» Data shown:
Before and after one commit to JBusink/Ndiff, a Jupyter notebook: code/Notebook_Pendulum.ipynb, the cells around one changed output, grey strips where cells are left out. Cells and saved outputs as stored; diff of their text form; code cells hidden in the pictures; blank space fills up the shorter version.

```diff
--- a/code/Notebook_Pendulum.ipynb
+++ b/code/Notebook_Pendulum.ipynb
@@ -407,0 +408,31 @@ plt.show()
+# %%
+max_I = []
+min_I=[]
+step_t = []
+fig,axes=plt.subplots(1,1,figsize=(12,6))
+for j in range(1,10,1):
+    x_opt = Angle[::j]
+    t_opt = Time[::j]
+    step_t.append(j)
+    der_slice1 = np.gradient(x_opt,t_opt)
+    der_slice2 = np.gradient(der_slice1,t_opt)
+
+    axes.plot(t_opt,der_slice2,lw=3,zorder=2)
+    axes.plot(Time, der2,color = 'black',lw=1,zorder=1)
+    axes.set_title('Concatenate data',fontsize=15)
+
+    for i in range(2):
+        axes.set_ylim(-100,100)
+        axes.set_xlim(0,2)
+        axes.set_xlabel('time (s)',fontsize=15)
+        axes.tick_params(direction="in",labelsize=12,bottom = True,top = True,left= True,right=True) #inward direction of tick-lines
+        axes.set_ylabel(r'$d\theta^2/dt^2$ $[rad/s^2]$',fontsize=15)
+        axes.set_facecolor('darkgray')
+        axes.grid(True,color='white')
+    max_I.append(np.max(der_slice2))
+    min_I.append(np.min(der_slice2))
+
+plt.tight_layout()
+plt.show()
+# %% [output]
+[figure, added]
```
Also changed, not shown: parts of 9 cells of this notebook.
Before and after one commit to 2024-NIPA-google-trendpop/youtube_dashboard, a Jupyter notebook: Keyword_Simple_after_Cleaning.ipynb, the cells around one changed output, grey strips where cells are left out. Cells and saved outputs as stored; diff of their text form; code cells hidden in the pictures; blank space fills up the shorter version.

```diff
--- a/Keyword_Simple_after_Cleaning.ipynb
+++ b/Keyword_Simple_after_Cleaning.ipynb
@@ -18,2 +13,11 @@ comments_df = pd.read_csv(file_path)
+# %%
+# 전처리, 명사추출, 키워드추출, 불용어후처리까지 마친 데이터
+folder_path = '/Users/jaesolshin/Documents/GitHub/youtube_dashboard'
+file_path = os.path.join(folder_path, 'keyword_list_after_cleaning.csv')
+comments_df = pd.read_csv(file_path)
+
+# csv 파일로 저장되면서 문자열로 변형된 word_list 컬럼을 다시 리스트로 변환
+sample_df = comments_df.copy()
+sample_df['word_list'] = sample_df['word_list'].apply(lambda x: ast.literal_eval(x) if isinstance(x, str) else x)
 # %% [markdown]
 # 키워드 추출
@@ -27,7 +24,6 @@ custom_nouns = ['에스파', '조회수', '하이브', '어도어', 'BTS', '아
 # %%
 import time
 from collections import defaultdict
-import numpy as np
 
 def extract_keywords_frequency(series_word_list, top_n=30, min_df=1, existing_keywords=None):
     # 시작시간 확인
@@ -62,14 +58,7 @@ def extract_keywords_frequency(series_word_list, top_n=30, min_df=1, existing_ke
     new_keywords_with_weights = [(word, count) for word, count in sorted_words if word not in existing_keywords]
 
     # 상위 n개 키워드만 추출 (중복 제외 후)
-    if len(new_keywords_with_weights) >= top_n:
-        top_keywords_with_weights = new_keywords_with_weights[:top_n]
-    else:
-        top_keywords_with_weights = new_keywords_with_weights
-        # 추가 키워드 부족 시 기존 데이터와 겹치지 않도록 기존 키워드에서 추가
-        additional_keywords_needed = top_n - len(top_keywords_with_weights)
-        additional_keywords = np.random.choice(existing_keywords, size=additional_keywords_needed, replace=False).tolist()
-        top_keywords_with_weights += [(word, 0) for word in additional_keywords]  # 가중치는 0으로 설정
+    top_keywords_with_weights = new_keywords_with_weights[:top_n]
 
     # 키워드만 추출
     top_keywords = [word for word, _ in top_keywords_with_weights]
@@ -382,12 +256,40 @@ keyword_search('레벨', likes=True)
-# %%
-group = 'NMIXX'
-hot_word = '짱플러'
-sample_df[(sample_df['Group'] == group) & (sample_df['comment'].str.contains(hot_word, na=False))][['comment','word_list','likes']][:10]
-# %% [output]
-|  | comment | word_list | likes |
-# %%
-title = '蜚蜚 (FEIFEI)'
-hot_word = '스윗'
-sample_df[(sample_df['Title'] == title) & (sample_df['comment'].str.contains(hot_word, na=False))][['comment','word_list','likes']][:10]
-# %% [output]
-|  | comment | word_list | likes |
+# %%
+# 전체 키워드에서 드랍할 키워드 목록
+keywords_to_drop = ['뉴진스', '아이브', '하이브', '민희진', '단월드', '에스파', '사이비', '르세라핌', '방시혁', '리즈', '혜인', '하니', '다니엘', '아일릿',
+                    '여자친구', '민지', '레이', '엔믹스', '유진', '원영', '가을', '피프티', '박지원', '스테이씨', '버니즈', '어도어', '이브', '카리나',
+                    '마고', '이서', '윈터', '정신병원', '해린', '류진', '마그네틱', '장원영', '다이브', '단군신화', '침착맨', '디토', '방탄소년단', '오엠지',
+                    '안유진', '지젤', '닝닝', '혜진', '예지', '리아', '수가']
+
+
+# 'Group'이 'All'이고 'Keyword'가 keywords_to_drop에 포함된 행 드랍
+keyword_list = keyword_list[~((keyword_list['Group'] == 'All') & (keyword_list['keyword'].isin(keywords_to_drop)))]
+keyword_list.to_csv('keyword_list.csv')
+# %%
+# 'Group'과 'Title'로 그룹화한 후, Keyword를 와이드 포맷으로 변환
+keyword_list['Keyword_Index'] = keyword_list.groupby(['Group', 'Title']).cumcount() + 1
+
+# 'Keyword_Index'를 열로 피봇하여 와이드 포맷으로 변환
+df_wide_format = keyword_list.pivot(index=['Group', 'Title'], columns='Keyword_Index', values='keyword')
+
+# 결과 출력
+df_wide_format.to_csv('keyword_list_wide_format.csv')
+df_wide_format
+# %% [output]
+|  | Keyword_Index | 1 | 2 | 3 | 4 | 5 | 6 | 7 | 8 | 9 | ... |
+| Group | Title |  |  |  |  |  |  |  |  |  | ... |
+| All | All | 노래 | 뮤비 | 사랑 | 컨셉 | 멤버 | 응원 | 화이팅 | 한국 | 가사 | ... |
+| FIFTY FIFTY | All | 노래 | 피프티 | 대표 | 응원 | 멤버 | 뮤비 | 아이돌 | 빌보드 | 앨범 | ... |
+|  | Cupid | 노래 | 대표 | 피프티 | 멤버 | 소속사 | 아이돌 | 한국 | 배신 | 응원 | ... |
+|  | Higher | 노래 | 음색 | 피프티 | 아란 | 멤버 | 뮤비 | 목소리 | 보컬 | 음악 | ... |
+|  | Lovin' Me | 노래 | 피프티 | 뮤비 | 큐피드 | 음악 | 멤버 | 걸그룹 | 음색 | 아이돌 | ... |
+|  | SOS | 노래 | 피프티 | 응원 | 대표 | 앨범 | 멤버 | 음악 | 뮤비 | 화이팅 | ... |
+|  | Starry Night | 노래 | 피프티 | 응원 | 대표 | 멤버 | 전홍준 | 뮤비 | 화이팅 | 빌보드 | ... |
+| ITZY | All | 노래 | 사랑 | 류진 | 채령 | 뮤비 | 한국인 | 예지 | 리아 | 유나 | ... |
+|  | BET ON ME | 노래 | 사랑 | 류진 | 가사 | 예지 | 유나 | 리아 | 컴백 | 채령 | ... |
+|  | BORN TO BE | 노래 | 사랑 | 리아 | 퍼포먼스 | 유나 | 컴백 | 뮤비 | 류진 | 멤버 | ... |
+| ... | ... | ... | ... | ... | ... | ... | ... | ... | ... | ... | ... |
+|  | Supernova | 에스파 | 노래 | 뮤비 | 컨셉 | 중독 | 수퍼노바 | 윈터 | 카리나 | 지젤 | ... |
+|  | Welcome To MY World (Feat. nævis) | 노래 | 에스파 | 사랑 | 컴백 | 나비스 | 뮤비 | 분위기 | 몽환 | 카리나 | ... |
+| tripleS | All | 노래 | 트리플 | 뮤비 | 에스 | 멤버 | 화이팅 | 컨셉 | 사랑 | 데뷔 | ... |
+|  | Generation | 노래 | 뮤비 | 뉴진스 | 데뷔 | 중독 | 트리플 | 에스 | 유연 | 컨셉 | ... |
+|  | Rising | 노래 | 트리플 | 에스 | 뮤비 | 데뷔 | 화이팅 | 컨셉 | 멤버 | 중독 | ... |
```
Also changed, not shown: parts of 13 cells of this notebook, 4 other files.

» What you should do: Tell how many lines in the listing include the string "fontsize", and write nothing but that number.

» Exercise result: 3